When China invited designers from Russia for advice on city planning upon the formation of the country in the early 1950s, they borrowed the ring road idea (among the many things China learned from our "Big Brother"). Perhaps the notion of keeping the authority in the very center appealed to the leadership. It is "an expression of power of the ruling elite in physical space", as if the weight of the imperial palace appears to send ripples throughout the city, represented by the successive layers of ring roads.
The capital as an expression of divine power (The Guardian)
The orderliness of these roads is perhaps a reflection of our cultural values. Ingrained in our culture is the idea of safety and protection, made visible in our design as we chose closed loops instead of open ones. Borrowing the words from my dad, "头脑禁锢跟这有这很大关系" (the imprisonment of the mind has a lot to do with this). We prefer to stick to a finite loop as opposed to being more open to change and innovation. A strict standardization on urban planning in turn affects our consciousness and limit our ability to break out of the loop as we continue to form mental models around our environment.

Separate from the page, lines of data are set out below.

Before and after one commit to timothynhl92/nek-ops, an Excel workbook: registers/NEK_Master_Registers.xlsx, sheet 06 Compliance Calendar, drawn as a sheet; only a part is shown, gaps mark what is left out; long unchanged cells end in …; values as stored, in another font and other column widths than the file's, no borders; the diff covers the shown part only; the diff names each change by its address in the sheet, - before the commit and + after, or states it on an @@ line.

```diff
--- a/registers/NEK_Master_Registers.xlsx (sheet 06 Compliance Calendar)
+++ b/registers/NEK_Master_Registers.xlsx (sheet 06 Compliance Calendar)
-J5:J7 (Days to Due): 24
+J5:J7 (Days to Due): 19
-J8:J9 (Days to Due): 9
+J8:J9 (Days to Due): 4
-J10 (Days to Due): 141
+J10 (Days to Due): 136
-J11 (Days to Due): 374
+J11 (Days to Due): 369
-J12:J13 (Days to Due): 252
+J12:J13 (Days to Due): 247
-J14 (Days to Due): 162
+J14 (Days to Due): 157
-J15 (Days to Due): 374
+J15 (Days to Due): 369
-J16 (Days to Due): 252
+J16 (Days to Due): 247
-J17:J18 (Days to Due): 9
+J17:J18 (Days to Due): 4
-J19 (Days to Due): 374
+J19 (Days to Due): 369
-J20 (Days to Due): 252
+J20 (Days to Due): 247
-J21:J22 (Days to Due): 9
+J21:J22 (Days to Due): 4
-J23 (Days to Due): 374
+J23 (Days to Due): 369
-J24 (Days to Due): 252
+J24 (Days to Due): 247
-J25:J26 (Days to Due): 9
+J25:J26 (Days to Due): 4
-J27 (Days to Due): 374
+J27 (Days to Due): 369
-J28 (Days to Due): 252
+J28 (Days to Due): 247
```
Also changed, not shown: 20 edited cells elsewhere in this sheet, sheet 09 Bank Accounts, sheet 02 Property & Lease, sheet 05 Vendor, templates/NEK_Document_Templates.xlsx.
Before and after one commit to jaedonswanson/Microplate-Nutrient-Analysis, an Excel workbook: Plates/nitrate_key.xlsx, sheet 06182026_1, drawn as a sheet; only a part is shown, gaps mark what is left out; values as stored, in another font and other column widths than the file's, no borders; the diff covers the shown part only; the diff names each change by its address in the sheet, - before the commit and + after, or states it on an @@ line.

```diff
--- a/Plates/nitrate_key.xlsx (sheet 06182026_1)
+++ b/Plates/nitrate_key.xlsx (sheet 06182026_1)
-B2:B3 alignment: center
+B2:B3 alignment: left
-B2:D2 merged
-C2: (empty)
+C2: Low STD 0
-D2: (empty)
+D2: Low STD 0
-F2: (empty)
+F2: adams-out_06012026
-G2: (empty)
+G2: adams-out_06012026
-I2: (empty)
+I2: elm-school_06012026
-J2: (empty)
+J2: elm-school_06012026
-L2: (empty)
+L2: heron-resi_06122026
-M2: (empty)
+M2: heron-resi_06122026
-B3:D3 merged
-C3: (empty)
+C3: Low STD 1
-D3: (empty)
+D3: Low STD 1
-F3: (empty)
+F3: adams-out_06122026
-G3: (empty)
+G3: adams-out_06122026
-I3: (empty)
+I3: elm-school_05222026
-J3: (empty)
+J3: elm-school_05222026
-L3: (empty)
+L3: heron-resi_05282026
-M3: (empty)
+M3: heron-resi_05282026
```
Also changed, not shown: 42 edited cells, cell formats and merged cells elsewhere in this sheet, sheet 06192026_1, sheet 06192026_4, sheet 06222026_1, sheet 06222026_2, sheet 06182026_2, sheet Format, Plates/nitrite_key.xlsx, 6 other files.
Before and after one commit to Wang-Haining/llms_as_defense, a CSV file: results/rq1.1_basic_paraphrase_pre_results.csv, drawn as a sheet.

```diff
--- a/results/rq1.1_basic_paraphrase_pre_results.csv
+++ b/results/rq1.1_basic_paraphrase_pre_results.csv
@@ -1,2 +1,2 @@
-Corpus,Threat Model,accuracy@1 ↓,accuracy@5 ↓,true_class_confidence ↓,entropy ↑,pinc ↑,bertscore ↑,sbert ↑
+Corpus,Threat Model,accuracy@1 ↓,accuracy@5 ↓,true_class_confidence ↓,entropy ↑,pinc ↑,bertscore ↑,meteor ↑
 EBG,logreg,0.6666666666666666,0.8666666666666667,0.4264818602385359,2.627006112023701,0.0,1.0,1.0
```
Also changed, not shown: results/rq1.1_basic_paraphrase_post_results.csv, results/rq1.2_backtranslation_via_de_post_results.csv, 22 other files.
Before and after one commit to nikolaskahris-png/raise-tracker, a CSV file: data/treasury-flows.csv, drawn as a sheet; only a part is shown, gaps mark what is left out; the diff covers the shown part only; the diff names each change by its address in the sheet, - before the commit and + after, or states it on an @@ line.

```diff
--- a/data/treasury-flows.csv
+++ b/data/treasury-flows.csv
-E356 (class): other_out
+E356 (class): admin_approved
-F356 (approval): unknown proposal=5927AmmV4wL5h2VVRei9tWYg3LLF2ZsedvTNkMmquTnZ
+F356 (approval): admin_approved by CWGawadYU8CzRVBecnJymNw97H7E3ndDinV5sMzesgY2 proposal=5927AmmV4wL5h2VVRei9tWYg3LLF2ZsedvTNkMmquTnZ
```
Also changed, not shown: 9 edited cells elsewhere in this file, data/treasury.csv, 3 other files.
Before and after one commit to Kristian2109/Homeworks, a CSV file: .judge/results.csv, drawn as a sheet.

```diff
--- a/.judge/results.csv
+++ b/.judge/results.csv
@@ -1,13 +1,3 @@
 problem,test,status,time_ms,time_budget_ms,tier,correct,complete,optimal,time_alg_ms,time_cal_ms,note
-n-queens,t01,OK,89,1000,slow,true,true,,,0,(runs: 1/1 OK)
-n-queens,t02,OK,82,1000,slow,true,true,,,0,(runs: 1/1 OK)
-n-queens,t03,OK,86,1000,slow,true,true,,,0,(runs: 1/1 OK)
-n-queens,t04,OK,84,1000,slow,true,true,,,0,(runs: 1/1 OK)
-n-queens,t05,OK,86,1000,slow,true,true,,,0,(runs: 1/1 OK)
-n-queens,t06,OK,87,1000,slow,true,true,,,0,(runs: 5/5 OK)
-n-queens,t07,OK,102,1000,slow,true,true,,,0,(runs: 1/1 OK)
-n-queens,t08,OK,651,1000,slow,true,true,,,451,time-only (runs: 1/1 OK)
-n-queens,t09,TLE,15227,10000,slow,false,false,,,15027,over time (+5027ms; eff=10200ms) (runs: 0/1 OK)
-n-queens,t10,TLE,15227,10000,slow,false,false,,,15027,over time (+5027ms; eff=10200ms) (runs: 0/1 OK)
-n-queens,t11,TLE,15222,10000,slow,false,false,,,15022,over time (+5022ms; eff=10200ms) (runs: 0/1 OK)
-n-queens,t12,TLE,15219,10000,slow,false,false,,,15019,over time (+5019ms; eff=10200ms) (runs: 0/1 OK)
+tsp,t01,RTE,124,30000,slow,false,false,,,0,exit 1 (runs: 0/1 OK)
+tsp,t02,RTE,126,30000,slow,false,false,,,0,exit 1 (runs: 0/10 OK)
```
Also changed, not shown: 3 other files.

Here in the States, streets also outline neighborhoods and mark mental boundaries. For example, Tribeca means Triangle Below Canal Street, a neighborhood that is known for its artists’ lofts and upscale residential area. North of Market and South of Market in San Francisco carry contrasting connotations. Market Street acts as a dividing line between the upper class of the north and the working class of the industrial south.
Streets and our surroundings give social meaning to areas we’ve gotten to know. If we pause to reflect on the cityscape or townscape of the place we grew up, we might recognize mental borders that had defined, in one way or another, how we think and how we view the world.
Suggestions for further exploration --
In researching for writing this article, I stumbled upon the Future Architecture platform. They cover the ecosystem of cultural players in architecture and many ideas on the future of cities.
Here is a list of ring roads in the world.
I thought this was a well-written piece on the urban patterns of Beijing.
Question for the audience, do you know of another "ringed city"?
Some of the notable ring roads in the world that is comparable to Beijing's 5th Ring and Moscow's MKAD (roughly drawn to scale)
 Even though the ring roads are built to reduce traffic volumes in the urban center by offering an alternative route around the city, they often resulted in congestion.
 Chinese architect Liang Sicheng at the time opposed the planning; he proposed to build the city on the west side to preserve the capital. The Chinese Cultural Revolution demolished most of the capital; if the traditional architecture from inside of the Second Ring of Beijing had been preserved, it would've been an unparalleled wonder of the world.
This article is written by me, Coco, a designtrepreneur that loves innovations in architecture and the built world.
There may be biases and inaccuracies; if you see anything you disagree with, would love to hear from you! Reach me @cocobliu